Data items
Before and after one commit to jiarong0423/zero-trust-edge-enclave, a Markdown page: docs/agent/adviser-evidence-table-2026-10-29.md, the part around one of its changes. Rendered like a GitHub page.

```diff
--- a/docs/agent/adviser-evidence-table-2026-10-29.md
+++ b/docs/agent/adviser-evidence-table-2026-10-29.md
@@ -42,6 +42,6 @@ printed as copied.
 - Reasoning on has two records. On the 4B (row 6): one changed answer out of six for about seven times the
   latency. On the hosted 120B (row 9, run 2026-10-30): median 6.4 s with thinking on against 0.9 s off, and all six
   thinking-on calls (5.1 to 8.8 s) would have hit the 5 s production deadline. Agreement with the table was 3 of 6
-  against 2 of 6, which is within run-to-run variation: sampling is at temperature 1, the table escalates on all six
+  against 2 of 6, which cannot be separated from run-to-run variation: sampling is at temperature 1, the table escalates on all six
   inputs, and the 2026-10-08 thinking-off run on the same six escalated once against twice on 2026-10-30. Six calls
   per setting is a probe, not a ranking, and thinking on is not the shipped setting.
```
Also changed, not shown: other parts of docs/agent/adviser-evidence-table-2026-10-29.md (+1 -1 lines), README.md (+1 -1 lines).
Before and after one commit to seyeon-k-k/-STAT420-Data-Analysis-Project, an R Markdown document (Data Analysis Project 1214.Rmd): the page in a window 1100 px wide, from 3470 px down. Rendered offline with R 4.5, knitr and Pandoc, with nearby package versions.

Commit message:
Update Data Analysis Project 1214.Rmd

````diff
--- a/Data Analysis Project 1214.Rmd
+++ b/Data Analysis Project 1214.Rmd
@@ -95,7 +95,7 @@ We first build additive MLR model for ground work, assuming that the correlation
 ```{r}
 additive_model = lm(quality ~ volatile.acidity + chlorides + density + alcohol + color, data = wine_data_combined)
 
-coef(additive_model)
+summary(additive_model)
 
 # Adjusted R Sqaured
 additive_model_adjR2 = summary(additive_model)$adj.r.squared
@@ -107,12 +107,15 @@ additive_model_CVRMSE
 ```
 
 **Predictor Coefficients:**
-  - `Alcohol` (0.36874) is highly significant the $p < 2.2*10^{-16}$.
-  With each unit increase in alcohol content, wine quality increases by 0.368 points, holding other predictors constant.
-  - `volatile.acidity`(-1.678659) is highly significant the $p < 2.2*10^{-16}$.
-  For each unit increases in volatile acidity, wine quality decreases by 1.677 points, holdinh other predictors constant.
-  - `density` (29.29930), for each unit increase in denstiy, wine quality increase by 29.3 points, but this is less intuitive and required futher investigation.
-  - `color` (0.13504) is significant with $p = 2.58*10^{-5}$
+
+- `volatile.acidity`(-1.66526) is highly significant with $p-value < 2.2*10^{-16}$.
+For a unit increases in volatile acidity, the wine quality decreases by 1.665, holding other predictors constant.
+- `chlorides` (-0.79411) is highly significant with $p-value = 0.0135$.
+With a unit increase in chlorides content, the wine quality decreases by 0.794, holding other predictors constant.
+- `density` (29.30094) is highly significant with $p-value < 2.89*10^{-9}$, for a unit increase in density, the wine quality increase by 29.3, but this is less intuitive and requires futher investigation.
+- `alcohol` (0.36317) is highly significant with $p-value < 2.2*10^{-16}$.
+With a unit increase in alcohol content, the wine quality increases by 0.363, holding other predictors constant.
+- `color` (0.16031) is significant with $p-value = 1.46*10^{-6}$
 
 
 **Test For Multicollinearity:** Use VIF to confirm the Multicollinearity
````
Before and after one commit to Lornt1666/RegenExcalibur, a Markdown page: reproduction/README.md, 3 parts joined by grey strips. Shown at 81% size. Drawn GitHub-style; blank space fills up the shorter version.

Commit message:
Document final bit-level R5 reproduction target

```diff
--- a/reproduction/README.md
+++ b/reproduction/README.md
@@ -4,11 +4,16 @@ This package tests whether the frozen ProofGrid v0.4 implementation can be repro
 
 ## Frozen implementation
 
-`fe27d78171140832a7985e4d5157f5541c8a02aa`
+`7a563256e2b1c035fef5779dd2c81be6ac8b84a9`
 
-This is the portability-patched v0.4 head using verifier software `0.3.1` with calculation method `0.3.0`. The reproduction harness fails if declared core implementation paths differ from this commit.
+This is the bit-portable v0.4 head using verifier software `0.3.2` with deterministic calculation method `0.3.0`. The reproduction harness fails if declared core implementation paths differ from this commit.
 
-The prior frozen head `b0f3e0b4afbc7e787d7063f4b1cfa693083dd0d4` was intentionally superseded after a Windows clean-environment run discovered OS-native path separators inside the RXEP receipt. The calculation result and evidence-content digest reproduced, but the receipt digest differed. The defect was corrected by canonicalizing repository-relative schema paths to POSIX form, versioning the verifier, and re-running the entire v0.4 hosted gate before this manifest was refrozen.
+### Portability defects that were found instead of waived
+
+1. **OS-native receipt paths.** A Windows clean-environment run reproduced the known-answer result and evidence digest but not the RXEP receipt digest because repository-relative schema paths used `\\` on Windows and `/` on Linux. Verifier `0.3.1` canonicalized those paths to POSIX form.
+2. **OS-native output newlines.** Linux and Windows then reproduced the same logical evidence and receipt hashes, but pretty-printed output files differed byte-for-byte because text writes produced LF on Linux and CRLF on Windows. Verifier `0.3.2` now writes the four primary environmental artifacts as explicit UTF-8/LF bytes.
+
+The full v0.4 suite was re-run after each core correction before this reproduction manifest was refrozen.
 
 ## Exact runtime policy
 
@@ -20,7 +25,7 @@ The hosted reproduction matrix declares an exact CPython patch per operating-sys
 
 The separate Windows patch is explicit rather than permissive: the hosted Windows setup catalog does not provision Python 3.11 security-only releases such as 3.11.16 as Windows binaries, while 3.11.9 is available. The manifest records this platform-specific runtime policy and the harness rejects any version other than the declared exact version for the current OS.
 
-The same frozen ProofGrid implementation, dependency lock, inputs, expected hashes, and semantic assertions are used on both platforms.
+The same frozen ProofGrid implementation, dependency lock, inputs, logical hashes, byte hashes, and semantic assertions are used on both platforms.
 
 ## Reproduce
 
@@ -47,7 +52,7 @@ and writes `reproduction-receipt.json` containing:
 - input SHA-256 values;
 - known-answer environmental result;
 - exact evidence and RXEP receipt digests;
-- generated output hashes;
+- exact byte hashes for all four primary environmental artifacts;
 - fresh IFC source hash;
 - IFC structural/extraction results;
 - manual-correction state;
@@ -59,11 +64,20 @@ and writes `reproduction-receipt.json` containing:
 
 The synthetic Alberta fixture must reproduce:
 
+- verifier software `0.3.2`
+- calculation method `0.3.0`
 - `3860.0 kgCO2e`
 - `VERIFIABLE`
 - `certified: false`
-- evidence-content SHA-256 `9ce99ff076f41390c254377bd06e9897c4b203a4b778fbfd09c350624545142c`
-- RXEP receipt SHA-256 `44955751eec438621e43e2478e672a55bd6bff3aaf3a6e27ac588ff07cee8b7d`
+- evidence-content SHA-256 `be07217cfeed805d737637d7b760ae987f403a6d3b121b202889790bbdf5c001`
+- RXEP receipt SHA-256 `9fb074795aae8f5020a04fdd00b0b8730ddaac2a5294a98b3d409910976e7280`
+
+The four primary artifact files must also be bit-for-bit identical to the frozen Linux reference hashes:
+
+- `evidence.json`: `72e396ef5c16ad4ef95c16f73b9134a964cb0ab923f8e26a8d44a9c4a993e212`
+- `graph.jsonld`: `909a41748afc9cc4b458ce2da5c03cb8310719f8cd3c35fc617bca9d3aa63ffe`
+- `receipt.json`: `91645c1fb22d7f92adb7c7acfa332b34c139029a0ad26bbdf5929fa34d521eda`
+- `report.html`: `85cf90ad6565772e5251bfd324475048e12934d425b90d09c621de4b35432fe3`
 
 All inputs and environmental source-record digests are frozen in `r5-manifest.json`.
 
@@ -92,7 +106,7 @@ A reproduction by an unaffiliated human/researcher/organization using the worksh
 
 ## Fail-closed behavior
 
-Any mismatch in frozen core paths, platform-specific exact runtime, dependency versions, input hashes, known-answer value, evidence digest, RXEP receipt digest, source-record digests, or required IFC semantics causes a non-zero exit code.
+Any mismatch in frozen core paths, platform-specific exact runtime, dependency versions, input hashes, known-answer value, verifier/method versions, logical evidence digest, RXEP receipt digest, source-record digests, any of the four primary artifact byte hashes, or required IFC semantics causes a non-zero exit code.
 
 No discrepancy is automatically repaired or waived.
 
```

▶ YOUR TASK: Find the string "docs" in the entries above. Copy each line where it occurs.

▶ WRITTEN RESPONSE:
Before and after one commit to jiarong0423/zero-trust-edge-enclave, a Markdown page: docs/agent/adviser-evidence-table-2026-10-29.md, the part around one of its changes. Rendered like a GitHub page.
--- a/docs/agent/adviser-evidence-table-2026-10-29.md
+++ b/docs/agent/adviser-evidence-table-2026-10-29.md
Also changed, not shown: other parts of docs/agent/adviser-evidence-table-2026-10-29.md (+1 -1 lines), README.md (+1 -1 lines).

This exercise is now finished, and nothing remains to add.